The etiquette differs from family to family, but there are ways we can all encourage our kids to have a positive attitude to mealtimes, writes Christine Nikiel.
You don't have to eat if you're not hungry
When kids are engrossed in play and it's time to eat, you may find they're not interested in food. That's ok. If it's a family meal, such as dinner, I say, 'You don't have to eat if you're not hungry, but you do need to sit at the table with us.' My family is lucky enough to have almost every dinner together, and by insisting (to a degree) that everyone come to the table for that meal, it shows our kids that we think family time is important.
If you can't say anything nice...
How many times have you heard your child say, 'I don't like it', or 'Eww yuck!' before they've even sat down or tasted what's on their plate? In our house when you sit down at the table, find something nice to say or don't say anything. And definitely Don't Say Yuck!
Kids seem to prefer to eat in every position except sitting down. I say, 'both cheeks on the chair', which means 'sit on your bottom'. It's definitely safer, and surely it's way more comfortable.
Try everything on your plate
This one is to encourage kids to be open to trying new textures and flavours, and to give them a second, third, fourth, fifth... chance. We may not like something at first try, but love it after a few attempts. It’s an especially good thing to say before kids eat at someone else’s house where things are different and (shock! horror!), they may have try something new.
What does your tummy say?
When my kids are asking for more food after a meal, I’ll say, 'What does your tummy say?' Sometimes they’ll decide that their tummy really, really wants more, and other times they’ll decide they’re full. Sometimes they realise that they’re full one or two bites into their second helping and can't manage any more. That's ok, it's a good way to start learning what you can and can't manage. And we all have eyes bigger than our bellies now and again!.
Wait ten minutes
My kids often finish their dinner or lunch and say, 'I’m still hungry!' So I tell them that their tummies need time to digest what they’ve just eaten, and if they’re still hungry after 10 minutes, they can have something else. That 'something else' is a piece of fruit, or crackers and cheese and you may find that when they discover what's on offer is not the double fudge icecream sundae they'd imagined you whipping up, that they're not that hungry after all.

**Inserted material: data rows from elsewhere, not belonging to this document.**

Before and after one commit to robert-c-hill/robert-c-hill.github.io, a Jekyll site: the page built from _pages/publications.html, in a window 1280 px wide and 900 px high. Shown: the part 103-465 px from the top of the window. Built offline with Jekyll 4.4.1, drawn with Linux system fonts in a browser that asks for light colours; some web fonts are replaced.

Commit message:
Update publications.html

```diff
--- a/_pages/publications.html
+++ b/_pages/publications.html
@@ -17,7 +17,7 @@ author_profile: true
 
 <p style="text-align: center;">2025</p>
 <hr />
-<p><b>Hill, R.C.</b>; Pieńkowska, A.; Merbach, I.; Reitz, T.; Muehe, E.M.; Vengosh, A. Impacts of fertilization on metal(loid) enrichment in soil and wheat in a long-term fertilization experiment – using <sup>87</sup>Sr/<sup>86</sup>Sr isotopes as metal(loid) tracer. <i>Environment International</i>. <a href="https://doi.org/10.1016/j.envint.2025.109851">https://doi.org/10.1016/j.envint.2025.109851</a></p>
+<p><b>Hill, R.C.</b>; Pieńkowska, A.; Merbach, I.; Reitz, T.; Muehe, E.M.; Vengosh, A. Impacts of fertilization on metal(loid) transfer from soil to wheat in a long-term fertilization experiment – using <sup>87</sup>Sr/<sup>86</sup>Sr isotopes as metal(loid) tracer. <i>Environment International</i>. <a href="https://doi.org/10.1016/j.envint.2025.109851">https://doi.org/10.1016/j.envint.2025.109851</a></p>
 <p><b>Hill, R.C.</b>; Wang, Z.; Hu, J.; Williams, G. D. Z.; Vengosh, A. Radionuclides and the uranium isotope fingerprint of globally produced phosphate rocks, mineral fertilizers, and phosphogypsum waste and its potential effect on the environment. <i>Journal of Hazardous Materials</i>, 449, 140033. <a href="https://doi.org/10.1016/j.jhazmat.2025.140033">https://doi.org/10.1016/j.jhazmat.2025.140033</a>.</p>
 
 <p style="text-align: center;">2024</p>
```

Chewing not chatting
Not talking with your mouth full goes without saying, but the other thing I try to encourage is for my kidsto take notice of what they're eating. My preschooler definitely takes advantage of having a captive audience to monopolise the conversation, but food is glorious and deserves our attention! So chat by all means, but chew too!
Save your appetite for dinner
It’s only human to overload on the appetisers and not have room for dinner when you're out or at a friend's house, which means you can miss out on all the good stuff (although unsurprisingly kids don't see it this way - chicken casserole vs caramel popcorn and cheese puffs? No contest!) The same applies to snacks between meals, so we try not to eat two hours before dinner, although a handful of dried fruit, a couple of crackers or a bit of raw carrot won't do any harm if they're looking a bit faint!